Rick Perry, who wanted to ban gays from the military, thrilled with transgender ban

Illustrated rainbow pride flag on a pink background.

Donald Trump’s Energy Secretary Rick Perry, who is most famous for attacking gay people serving in the military, is an unsurprising supporter of banning transgender people serving in the military.

Perry, the former Governor of Texas, is well-known for leading the charge against gay people being allowed to serve in the military.

The politician releasing a notorious ad during an ill-fated run for President in 2012 claiming there’s “something wrong in this country when gays can serve openly in the military but our kids can’t openly celebrate Christmas”.
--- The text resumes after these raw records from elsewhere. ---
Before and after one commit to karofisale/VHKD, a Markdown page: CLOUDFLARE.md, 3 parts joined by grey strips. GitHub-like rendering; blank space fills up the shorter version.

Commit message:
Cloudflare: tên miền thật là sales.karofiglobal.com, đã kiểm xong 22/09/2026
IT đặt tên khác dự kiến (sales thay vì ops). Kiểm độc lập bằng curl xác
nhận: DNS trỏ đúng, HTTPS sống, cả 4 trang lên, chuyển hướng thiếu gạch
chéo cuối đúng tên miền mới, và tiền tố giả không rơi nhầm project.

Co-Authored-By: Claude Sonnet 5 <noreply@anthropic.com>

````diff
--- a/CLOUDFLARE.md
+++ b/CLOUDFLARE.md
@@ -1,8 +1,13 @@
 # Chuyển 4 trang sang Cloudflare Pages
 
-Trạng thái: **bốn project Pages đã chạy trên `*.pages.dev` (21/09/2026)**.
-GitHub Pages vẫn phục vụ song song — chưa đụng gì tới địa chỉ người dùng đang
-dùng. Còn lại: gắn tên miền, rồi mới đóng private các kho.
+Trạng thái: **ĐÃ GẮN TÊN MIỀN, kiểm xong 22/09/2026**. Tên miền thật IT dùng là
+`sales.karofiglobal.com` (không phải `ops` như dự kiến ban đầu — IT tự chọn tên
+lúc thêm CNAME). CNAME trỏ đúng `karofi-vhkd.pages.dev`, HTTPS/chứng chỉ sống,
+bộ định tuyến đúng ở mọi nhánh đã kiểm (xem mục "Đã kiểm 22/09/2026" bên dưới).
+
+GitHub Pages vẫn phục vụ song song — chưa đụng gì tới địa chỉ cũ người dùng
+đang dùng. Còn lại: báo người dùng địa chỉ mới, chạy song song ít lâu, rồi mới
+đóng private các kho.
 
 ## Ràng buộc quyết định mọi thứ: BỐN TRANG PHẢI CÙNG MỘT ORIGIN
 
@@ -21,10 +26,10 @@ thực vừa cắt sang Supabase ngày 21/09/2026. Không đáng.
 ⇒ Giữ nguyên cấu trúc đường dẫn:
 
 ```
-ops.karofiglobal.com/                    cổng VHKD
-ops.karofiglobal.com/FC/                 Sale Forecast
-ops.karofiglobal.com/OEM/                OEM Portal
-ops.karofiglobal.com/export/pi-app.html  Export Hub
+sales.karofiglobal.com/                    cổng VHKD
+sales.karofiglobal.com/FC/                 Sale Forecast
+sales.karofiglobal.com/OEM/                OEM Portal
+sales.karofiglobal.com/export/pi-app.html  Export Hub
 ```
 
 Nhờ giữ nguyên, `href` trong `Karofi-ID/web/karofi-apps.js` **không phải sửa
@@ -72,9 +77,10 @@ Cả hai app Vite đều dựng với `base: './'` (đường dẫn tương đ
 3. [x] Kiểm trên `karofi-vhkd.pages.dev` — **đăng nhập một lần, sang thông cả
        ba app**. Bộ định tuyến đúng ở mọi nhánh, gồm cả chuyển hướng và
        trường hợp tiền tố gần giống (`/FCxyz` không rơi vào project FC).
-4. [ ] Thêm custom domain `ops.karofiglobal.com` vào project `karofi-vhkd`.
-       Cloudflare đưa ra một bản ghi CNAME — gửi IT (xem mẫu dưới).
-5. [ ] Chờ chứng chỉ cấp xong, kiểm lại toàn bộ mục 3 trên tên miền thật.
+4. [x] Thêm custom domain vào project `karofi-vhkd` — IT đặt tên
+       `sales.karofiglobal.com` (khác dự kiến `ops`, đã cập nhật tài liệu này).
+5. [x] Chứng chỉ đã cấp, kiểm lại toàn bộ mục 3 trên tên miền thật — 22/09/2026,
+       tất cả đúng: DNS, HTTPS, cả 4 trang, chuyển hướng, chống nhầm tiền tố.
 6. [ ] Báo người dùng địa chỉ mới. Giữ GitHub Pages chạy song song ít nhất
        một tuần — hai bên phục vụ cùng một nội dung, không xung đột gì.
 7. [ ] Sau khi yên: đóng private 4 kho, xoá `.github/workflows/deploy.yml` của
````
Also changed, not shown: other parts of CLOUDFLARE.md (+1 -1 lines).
We’re sure it’s entirely unrelated to his on-the-record bigotry that Perry is now overtly supporting the administration’s ban on transgender troops.
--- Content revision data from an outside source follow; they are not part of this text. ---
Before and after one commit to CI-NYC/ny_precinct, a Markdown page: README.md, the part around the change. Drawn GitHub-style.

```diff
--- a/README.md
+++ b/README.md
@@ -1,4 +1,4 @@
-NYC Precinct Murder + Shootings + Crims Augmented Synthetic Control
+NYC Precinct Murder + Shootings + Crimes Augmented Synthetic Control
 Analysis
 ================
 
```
After Trump hastily announced a new policy banning transgender people from the armed forces, Perry was mobilised to defend the policy in the media.

According to the Texas Tribune, Perry told reporters: “I totally support the president in his decision.”
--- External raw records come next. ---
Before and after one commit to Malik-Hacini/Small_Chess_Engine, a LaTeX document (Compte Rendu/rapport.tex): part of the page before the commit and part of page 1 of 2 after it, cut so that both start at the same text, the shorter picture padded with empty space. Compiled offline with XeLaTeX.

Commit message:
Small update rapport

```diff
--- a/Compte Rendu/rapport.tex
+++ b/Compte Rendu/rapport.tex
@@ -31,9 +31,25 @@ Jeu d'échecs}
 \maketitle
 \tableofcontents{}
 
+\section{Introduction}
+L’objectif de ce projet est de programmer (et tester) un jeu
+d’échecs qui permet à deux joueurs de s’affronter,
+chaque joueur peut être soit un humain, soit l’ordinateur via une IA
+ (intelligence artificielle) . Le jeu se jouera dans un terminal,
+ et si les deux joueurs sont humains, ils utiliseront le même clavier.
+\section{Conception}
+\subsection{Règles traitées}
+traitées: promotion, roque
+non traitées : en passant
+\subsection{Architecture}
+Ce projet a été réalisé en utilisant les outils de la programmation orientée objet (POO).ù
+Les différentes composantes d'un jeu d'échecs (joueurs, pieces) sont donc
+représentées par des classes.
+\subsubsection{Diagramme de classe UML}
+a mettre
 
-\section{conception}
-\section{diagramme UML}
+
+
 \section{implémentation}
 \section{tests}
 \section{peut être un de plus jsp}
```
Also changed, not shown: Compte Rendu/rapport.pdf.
He said: “The idea that the American people need to be paying for these types of operations to change your sex is not very wise from a standpoint of economics.

“I think the president makes some good decisions about making sure that we have a force that is capable.”

The cost of transgender troops in the miltiary was estimated at  $2.4 million to $8.4 million, while the armed forces spend ten times as much – a whopping  $84 million – on erectile dysfunction drugs like Viagra annually.

Both figures are a drop in the bucket of the military’s $600 billion budget, but Perry stuck to his proverbial guns.

When a reporter pointed out the stat, he said: “You know what, I don’t check on the price of Viagra.”
Rick Perry
Perry has a long history of anti-LGBT comments.

While serving as Texas Governor in 2014, he compared gay people to alcoholics.

He had claimed: “Whether or not you feel compelled to follow a particular lifestyle or not, you have the ability to decide not to do that.

“I may have the genetic coding that I’m inclined to be an alcoholic, but I have the desire not to do that, and I look at the homosexual issue the same way.”

His comments came after the Texas Republican Convention announced its support for gay-to-straight conversion therapy.

Running for President again last year, the former Governor launched an attack on the Boy Scouts of America after the organisation opted to end a ban on openly gay scoutmasters.

Perry had claimed: “Openly active gays, particularly advocates, present a problem. Because gay activism is central to their lives, it would unavoidably be a topic of conversation within a Scout troop. This would distract from the mission of scouting.”

Asked whether he would retract the comments, he insisted: “I believe that scouting would be better off if they didn’t have openly gay scoutmasters.”

The Trump official recently publicly attacked a gay university student – leading to a barrage of homophobic threats.